▶ **Work instruction**
Search the listing for "percentage" and copy every line where it appears.

▶ **Provided records**
▬▬▬▬▬▬▬▬▬▬

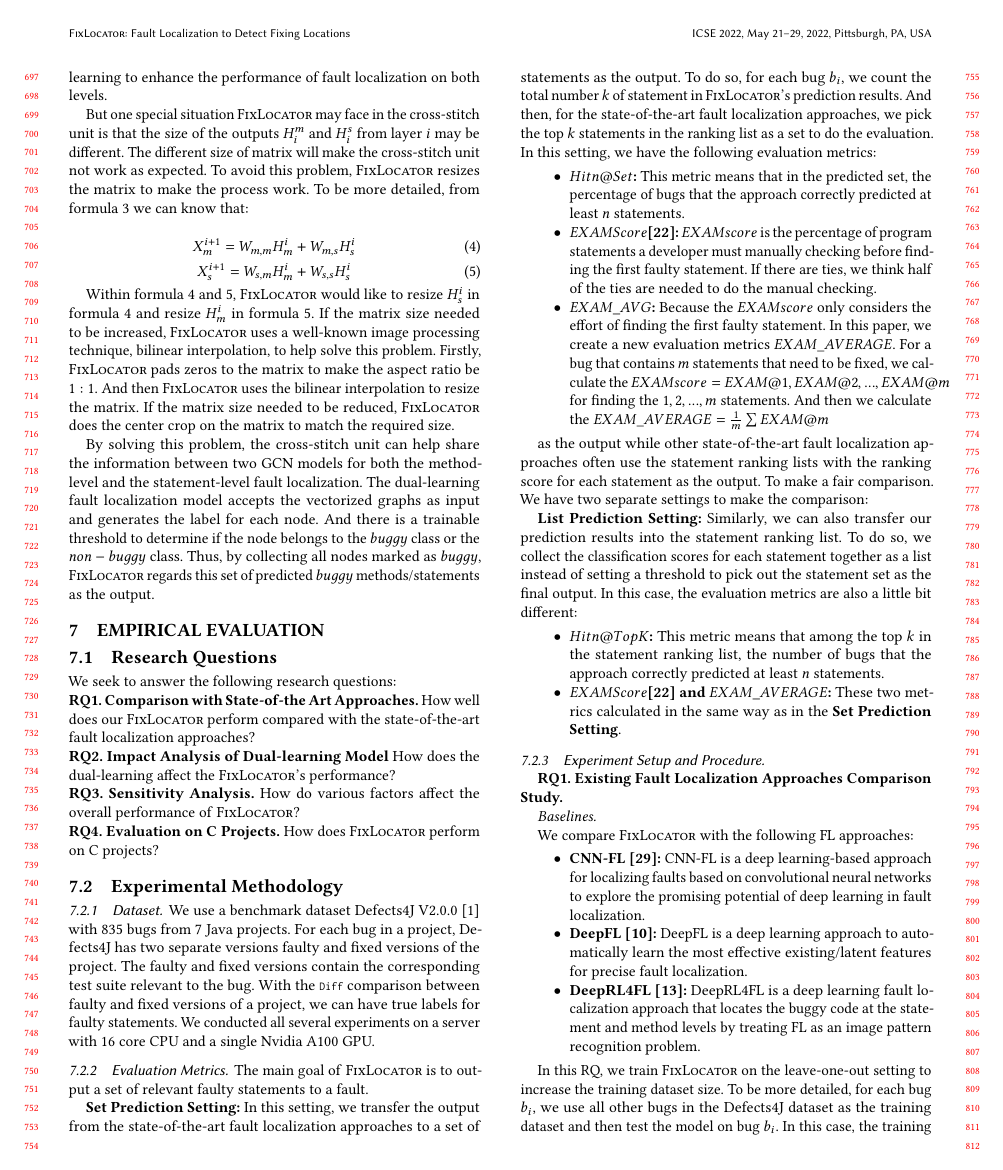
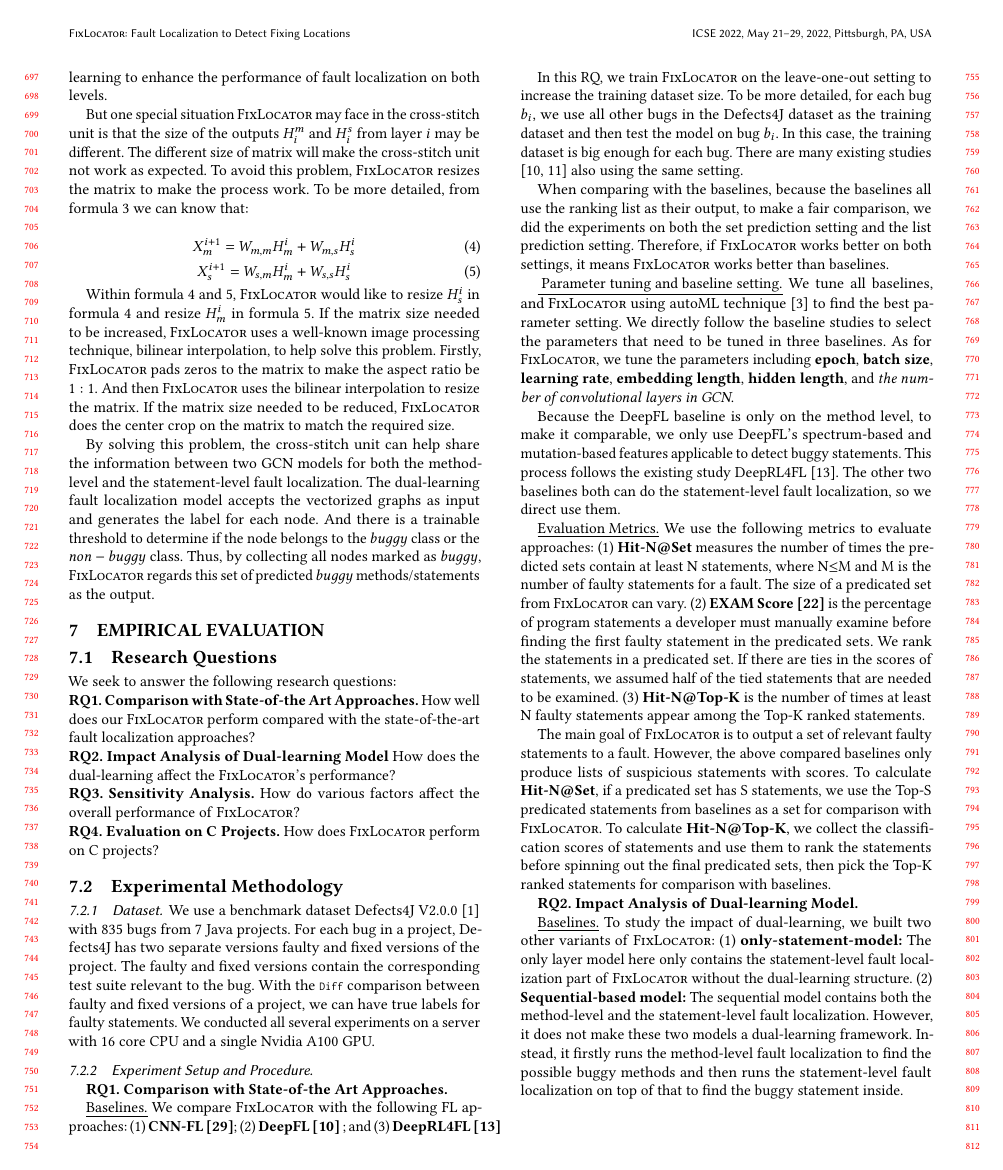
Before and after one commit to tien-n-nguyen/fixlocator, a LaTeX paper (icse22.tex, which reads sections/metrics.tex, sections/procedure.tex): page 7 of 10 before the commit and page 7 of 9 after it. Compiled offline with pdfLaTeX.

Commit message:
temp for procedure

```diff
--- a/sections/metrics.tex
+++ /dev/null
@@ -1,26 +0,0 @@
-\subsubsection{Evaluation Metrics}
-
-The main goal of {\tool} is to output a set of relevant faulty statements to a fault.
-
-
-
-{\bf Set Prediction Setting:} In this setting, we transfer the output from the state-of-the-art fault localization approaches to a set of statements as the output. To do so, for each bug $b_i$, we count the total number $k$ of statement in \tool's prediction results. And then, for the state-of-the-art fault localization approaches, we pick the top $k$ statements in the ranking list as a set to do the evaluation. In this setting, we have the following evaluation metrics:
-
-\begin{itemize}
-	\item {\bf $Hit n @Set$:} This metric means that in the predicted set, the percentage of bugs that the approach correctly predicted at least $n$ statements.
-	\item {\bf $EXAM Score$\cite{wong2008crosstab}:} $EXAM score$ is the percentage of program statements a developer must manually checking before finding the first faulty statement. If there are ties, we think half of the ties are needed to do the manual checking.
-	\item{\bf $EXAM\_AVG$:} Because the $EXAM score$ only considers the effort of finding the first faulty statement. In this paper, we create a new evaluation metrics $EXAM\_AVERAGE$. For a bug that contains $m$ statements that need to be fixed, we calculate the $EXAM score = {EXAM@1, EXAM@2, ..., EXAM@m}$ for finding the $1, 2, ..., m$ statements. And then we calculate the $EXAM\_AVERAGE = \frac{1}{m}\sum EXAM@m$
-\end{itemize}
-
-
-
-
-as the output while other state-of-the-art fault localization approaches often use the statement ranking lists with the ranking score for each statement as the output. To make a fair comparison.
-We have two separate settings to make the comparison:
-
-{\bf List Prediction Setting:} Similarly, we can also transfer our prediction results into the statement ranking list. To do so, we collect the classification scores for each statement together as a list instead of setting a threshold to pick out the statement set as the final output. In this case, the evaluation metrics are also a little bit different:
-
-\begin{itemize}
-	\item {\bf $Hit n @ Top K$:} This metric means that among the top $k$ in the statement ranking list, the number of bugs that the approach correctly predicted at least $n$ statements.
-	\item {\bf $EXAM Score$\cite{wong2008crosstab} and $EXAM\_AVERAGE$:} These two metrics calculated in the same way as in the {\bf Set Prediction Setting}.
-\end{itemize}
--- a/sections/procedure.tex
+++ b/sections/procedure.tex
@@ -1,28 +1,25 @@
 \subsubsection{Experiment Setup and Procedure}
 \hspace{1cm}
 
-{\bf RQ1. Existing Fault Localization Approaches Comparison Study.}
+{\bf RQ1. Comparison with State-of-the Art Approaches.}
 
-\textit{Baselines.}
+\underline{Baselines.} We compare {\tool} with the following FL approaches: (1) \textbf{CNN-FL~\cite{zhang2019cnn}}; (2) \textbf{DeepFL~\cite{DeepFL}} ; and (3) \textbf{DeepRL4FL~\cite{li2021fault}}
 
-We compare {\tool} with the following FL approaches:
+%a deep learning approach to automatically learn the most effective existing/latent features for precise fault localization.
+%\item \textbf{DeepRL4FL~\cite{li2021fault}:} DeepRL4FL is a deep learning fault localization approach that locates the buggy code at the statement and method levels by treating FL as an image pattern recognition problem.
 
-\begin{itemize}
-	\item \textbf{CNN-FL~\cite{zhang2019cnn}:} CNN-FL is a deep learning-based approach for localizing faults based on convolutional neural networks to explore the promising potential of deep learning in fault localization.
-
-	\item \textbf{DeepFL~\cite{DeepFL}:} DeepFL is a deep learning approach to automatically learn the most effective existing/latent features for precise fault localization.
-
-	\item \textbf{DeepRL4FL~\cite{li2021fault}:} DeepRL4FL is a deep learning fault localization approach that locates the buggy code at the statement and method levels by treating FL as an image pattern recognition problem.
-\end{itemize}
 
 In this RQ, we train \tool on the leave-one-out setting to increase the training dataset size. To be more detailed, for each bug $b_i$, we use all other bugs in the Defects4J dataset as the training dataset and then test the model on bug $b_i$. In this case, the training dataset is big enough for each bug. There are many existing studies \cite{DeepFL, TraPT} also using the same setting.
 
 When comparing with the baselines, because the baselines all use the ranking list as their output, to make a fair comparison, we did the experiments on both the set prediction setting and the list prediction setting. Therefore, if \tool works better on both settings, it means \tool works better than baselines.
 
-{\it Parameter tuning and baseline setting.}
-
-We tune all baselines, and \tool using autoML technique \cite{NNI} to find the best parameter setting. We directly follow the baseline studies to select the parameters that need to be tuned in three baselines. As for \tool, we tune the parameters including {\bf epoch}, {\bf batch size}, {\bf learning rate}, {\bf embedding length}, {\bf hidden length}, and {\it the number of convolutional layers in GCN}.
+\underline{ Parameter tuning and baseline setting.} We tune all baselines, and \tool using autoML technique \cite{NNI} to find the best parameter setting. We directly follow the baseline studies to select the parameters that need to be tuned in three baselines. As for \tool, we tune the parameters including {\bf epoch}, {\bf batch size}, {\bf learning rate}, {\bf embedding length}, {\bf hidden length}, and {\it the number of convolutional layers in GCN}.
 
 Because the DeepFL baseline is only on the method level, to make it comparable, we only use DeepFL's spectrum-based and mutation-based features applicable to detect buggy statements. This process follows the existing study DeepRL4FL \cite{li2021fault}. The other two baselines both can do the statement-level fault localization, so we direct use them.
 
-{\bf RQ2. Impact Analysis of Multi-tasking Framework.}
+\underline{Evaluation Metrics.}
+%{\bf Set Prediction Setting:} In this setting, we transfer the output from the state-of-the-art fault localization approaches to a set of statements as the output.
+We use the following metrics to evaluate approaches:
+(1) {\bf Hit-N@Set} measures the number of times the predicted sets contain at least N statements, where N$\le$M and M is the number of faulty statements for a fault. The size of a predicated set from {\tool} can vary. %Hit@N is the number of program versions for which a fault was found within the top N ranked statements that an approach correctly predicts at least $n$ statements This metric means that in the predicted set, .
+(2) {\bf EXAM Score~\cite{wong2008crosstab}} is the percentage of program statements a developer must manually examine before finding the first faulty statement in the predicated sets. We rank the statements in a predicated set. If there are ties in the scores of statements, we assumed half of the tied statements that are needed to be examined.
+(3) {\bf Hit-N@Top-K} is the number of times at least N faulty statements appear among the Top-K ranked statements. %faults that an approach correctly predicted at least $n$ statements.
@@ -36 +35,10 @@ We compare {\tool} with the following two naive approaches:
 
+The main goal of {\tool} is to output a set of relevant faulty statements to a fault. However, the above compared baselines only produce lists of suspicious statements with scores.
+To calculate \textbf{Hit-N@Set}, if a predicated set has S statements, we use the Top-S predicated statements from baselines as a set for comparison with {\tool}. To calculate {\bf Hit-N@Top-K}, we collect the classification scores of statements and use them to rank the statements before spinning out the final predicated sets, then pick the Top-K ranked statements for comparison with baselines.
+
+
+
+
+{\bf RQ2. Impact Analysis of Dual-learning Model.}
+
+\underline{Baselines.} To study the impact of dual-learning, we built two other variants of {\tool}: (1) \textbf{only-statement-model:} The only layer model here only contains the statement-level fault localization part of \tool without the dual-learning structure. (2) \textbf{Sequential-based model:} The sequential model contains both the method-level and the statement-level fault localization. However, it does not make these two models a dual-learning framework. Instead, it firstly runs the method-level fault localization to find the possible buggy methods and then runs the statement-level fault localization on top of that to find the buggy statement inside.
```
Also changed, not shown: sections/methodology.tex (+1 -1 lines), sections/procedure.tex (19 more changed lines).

▬▬▬▬▬▬▬▬▬▬

▶ **Reply to the exercise**
-	\item {\bf $Hit n @Set$:} This metric means that in the predicted set, the percentage of bugs that the approach correctly predicted at least $n$ statements.
-	\item {\bf $EXAM Score$\cite{wong2008crosstab}:} $EXAM score$ is the percentage of program statements a developer must manually checking before finding the first faulty statement. If there are ties, we think half of the ties are needed to do the manual checking.
+(2) {\bf EXAM Score~\cite{wong2008crosstab}} is the percentage of program statements a developer must manually examine before finding the first faulty statement in the predicated sets. We rank the statements in a predicated set. If there are ties in the scores of statements, we assumed half of the tied statements that are needed to be examined.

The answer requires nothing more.